They are also recommending that the public switch to another beach to swim, snorkel, surf or paddle for the next month or so for their own safety.
“Like all mothers, monk seals are very protective of their pups,” said David Schofield, NOAA Fisheries Regional Marine Mammal Response Coordinator in a news release. “While they are resting on the beach, they look docile, but once they go into the water they can move very, very fast, like lightning speed. If a mother seal detects any threat to her pup, she is likely to attack and that is a major concern for us.”
The unexpected birth of a monk seal pup for a second time at Kaimana Beach on April 26 has generated plenty of excitement, and a fan following, with numerous photos of the pair shared on social media.
Kaiwi, who previously gave birth to three other pups along the Kaiwi shoreline, gave birth to a male pup on April 26 at Kaimana Beach, a place she also frequents.
Generally, monk seal moms take six to eight weeks to fatten up their pups before weaning them and leaving them to fend for themselves, according to National Oceanic and Atmospheric Administration experts.
Meanwhile, it is important that the public view Kaiwi and her pup quietly and give them at least 150 feet of space by observing them from behind barriers, and refrain from using flash photography or drones.
Most of the public has been compliant, according to Kristina Dauterman, dispatch and reporting manager for Hawaii Marine Animal Response. There are regular photographers that remain respectfully behind the barriers with long zoom lens.
Volunteers and staff from HMAR, a nonprofit, set up the perimeter for Kaiwi and her pup, and actively spend time at Kaimana Beach, monitoring the endangered seals and educating the public about them.
Just last week, however, there was a close call when two unleashed dogs approached Kaiwi and her pup while they were on the shoreline.
Kaiwi barked a warning, scaring the dogs off, and fortunately, said Dauterman, there was no contact, and she and her pup were fine, as well as the two canines. But the public should be aware that dogs are not allowed at Kaimana Beach, and should be kept away for both the seals’ and dogs’ safety.
Elsewhere, dogs on beaches should remain leashed to avoid these kinds of encounters with seals.
The monk seal pup is gaining weight, she said, and exploring the area more.
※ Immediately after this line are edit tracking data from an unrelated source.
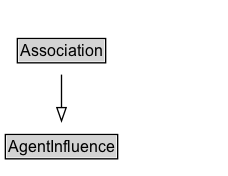
Earlier version of the Graphviz export docs/diagrams/Association.dot.png (k-vaughn/ontology-import-prov). Its source is kept beside it as docs/diagrams/Association.dot. Its diagram source:
```dot
digraph {
	graph [overlap=false rankdir=TB splines=true]
	node [fontname=Arial fontsize=12 margin=0 shape=none]
	edge [fontname=Arial fontsize=11]
	Association [label=<<TABLE BORDER="1" CELLBORDER="0" CELLSPACING="0" CELLPADDING="1"><TR><TD BGCOLOR="lightgray" ALIGN="CENTER">Association</TD></TR></TABLE>> URL="../Association" margin=0]
	{
		rank=max
	}
	subgraph cluster_associated {
		label="" style=invis
		Invis [label=<<TABLE BORDER="0" CELLBORDER="0" CELLSPACING="0" CELLPADDING="1"><TR><TD></TD></TR></TABLE>> margin=0 style=invis]
	}
	AgentInfluence [label=<<TABLE BORDER="1" CELLBORDER="0" CELLSPACING="0" CELLPADDING="1"><TR><TD BGCOLOR="lightgray" ALIGN="CENTER">AgentInfluence</TD></TR></TABLE>> URL="../AgentInfluence" margin=0]
	Association -> AgentInfluence [arrowhead=onormal style=solid]
}
```
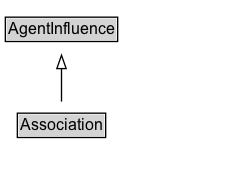
After the change.

Change to the diagram source:
```diff
@@ -2,6 +2,10 @@
 	graph [overlap=false rankdir=TB splines=true]
 	node [fontname=Arial fontsize=12 margin=0 shape=none]
 	edge [fontname=Arial fontsize=11]
+	{
+		rank=source
+		AgentInfluence [label=<<TABLE BORDER="1" CELLBORDER="0" CELLSPACING="0" CELLPADDING="1"><TR><TD BGCOLOR="lightgray" ALIGN="CENTER">AgentInfluence</TD></TR></TABLE>> URL="../AgentInfluence" margin=0]
+	}
 	Association [label=<<TABLE BORDER="1" CELLBORDER="0" CELLSPACING="0" CELLPADDING="1"><TR><TD BGCOLOR="lightgray" ALIGN="CENTER">Association</TD></TR></TABLE>> URL="../Association" margin=0]
 	{
 		rank=max
@@ -10,6 +14,5 @@
 		label="" style=invis
 		Invis [label=<<TABLE BORDER="0" CELLBORDER="0" CELLSPACING="0" CELLPADDING="1"><TR><TD></TD></TR></TABLE>> margin=0 style=invis]
 	}
-	AgentInfluence [label=<<TABLE BORDER="1" CELLBORDER="0" CELLSPACING="0" CELLPADDING="1"><TR><TD BGCOLOR="lightgray" ALIGN="CENTER">AgentInfluence</TD></TR></TABLE>> URL="../AgentInfluence" margin=0]
 	Association -> AgentInfluence [arrowhead=onormal style=solid]
 }
```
That means that the perimeter may have to shift from one spot to another.
“We would also appreciate it if people would allow the seals to haul out of the water when they are moving around,” she said. “It is important that the pup can come out wherever and whenever he needs to, to rest and nurse.”
State officials cited a past incident from 2009 to remind the public how dangerous a mother monk seal can be.
That year, a young woman from Washington state was attacked upon encountering a mother seal and her pup while snorkeling 25 to 50 yards offshore of a remote beach near Poipu, Kauai.
Earl Miyamoto, a retired state wildlife manager, recalls that she suffered from a skull fracture and numerous broken bones in her hand from the seal’s bite.
“This is a wild animal; the ocean is the seal’s home,” said Miyamoto in the release. “If you are out there swimming and it doesn’t matter how strong of a swimmer you are, if that seal decides you are a threat, you have no chance of escaping.”